Peripheral Vascular Interventions

In the treatment of Peripheral Artery Disease (PAD)

Peripheral artery disease (PAD) is a common circulatory problem in which narrowed arteries reduce blood flow to you arms and legs.  It is also likely to be a sign of accumulation of fatty deposits in your arteries throughout the body including your heart and brain.  Often, you can successfully treat peripheral artery disease by quitting tobacco, exercising and eating a healthy diet.

Common Symptoms:

  • Most common is (intermittent claudication) - painful cramping in your hips, thighs and or calf muscles after activity such as walking or climbing stairs.
  • Leg numbness or weakness.
  • Coldness in your lower leg or foot, especially when compared with the other leg or foot.
  • Sores on your toes, feet or legs that won't heal.
  • A change in the color of your legs.
  • Hair loss or slower hair growth on your feet and legs.
  • Slower growth of your toenails.
  • Shiny skin on your legs.
  • No pulse or a weak pulse in your legs or feet.
  • Erectile dysfunction in men.
  • Progression of the disease may even cause pain while at rest or lying down (ischemic rest pain).

Risk Factors:

  • Smoking
  • Diabetes
  • Obesity (Body Mass index over 30)
  • High Blood Pressure (140/90 or higher)
  • High Cholesterol
  • Under age 50 with 2 or more risk factors noted above
  • Over age 50 with a history of Diabetes or Smoking
  • Over age 70 even if no symptoms
  • Family history of PAD, heart disease or Stroke
  • High levels of homocysteine, a protein component that helps build and maintain tissue.

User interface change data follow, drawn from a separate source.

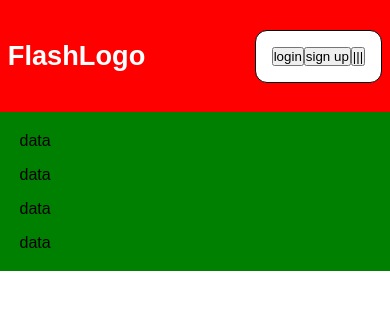
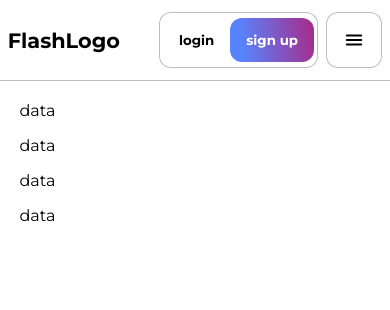
Before and after one commit to vitygo/aiflashcardapp-frontend, a React (Vite) app: page / in a window 390 px wide. Shown: the top 310 px of the page. Built offline with nearby package versions, Linux system fonts and the light colour scheme.

Commit message:
add mobile header

```diff
--- a/package.json
+++ b/package.json
@@ -12,6 +12,7 @@
   "dependencies": {
     "react": "^19.1.1",
     "react-dom": "^19.1.1",
+    "react-icons": "^5.5.0",
     "react-router-dom": "^7.9.4"
   },
   "devDependencies": {
--- a/src/components/Header/Header.jsx
+++ b/src/components/Header/Header.jsx
@@ -1,14 +1,16 @@
-import styles from './Header.module.css'
+import styles from "./Header.module.css";
+import { IoMenu } from "react-icons/io5";
+import {useState} from 'react'
 
 
-export default function Header(){
-    return(
+export default function Header() {
+  const [menuOpen, setMenuOpen] = useState(true)
+
+  return (
     <header className={styles.header}>
       <div className={styles.leftHeader}>
-                <div className={styles.logo}>
-                    FlashLogo
-                </div>
-                <ul className={styles.headerMenu}>
+        <div className={styles.logo}>FlashLogo</div>
+        <ul className={`${styles.headerMenu} ${menuOpen? styles.openMenu : ""}`}>
           <li className={styles.headerMenuElement}>data</li>
           <li className={styles.headerMenuElement}>data</li>
           <li className={styles.headerMenuElement}>data</li>
@@ -18,11 +20,10 @@ export default function Header(){
       <div className={styles.rightHeader}>
         <div className={styles.buttons}>
           <button className={styles.headerButton}>login</button>
-                    <button className={styles.headerButton}>sign up</button>
-                    <button className={styles.hamburgerMenu}>|||</button>
+          <button className={`${styles.headerButton} ${styles.signUpButton}`}>sign up</button>
         </div>
+        <button className={styles.hamburgerMenu} onClick={() => setMenuOpen(prev => !prev)}><IoMenu size="22px"/></button>
       </div>
-
     </header>
-    )
+  );
 }
--- a/src/components/Header/Header.module.css
+++ b/src/components/Header/Header.module.css
@@ -1,18 +1,19 @@
-
+@import url('https://fonts.googleapis.com/css2?family=Montserrat:ital,wght@0,100..900;1,100..900&display=swap');
 *{
-    font-family: sans-serif;
+    font-family: "Montserrat", sans-serif;
 }
 
 
 .header{
     position: fixed;
     width: 100%;
-    height: 7rem;
-    background: red;
+    height: 5rem;
+    background: rgb(255, 255, 255);
     display: flex;
     align-items: center;
     justify-content: space-between;
     padding: 2%;
+
 
 
 
@@ -22,30 +23,44 @@
 .leftHeader{
     display: flex;
 
+
+}
+
+.rightHeader{
+    display: flex;
+    gap: 0.5rem;
 }
 
 .logo{
     display: flex;
     align-items: center;
     justify-content: center;
-    color: white;
+    color: rgb(0, 0, 0);
     font-weight: bold;
-    font-size: 1.7rem;
+    font-size: 1.3rem;
+
 
 }
 
 .headerMenu{
     position: absolute;
-    display: flex;
+    display: none;
     flex-direction: column;
     top: 100%;
     left: 0;
     width: 100%;
-    background: green;
+    background: rgb(255, 255, 255);
     padding: 5%;
     gap: 1rem;
+    border-top: 1px solid rgba(0, 0, 0, 0.258);
+    height: 100vh;
 
 
+
+}
+
+.headerMenu.openMenu{
+    display: flex;
 }
 
 
@@ -53,9 +68,49 @@
     list-style: none;
 }
 
+button{
+    border: none;
+    background: none;
+    font-weight: bold;
+
+}
+
+.headerButton{
+    padding: 1rem;
+}
+
+.signUpButton{
+    background: linear-gradient(80deg, rgba(89, 131, 252, 1) 16%, rgba(169, 41, 136, 1) 100%);
+    color: white;
+    height: 90%;
+    padding: 1rem;
+    border-radius: 12px;
+    display: flex;
+    align-items: center;
+    justify-content: center;
+
+
+}
+
 .buttons{
-    padding: 1rem;
-    border: 1px solid black;
+    padding: 0.2rem;
+    border: 1px solid rgba(0, 0, 0, 0.258);
     background: white;
     border-radius: 12px;
+    display: flex;
+    align-items: center;
+
 }
+
+.hamburgerMenu{
+    background: white;
+    color: rgb(0, 0, 0);
+    height: 90%;
+    padding: 1rem;
+    border-radius: 12px;
+    display: flex;
+    align-items: center;
+    justify-content: center;
+    border: 1px solid rgba(0, 0, 0, 0.258);
+
+}
```
Also changed, not shown: 1 other file (tests, documents, lock files or other folders). Lines whose indentation alone changed are shown as unchanged.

Tests and diagnosis:

  • Physical Exam by your physician who will look for signs of PAD such as weak or absent pulse.
  • Ankle Brachial Index (ABI) compares the blood pressure in your ankles with the blood pressure in your arm.
  • Arterial Duplex Ultrasound which uses sound waves to take images of the arteries and the blood flow helping to identify blockages or narrowed arteries.
  • Angiography which is done in the hospital in a cath lab.  The physician uses a dye (contrast) which is injected into the arteries to show the blood flow.  During this injection X-rays are taken which help to identify the blockages, location of the blockages and the narrowing of the arteries. Although this is invasive, it allows for simultaneous diagnosis and treatment (see below).

Medications and Treatments:

  • Cholesterol-lowering medications - Statins reduce your risk factor of heart attack and stroke.  The goal in patients who have PAD is to reduce the low-density-lipoprotein (LDL) "Bad" Cholesterol to less than 100mg/dL  The goal is even lower if you have additional major risk factors for heart attack and stroke, especially if you are diabetic or if you continue smoking.
  • High blood pressure medication - If you also have high blood pressure your doctor may prescribe medications to lower it. The goal of this is to reduce your systolic blood pressure (top number) to 140mmHg or lower and your diastolic blood pressure (bottom number) to 90mmHg or lower.  If you are diabetic your target should be 130/80mmHg or lower.
  • Medications to control blood sugar - If you also have diabetes, it becomes even more important to control your blood sugar (glucose) levels.  Talk with your doctor about what your blood sugar goals are and what you need to take to achieve those goals.
  • Medications to prevent blood clots - Since PAD is related to reduced blood flow to your limbs, it's important to reduce your risk of blood clots.  A blood clot can completely block an already narrowed blood vessel and cause tissue death.  Your doctor may prescribe oral antiplatelets such as Plavix, Brilinta or Effient  to help prevent blood clots.
  • Symptom-relief medications - The drug cilostazol (Pletal) or pentoxifylline (Trental) increases blood flow to the limbs both by preventing blood clots and by widening the blood vessels.  It specifically helps treat symptoms of claudication (leg pain).


  • Treatment with Peripheral Intervention (Angiography) - In this procedure a small hollow tube (catheter) is inserted through a blood vessel to the affected artery.  There, a small balloon on the tip of the catheter is inflated to reopen the artery and flatten the blockage into the artery wall, while at the same time stretching the artery open to increase blood flow.  Your doctor may also insert a mesh framework called a stent in the artery to help keep it open.  This is the same procedure used to open heart arteries.


 Note:  People who smoke or have diabetes have the greatest risk of developing peripheral artery disease due to reduced blood flow.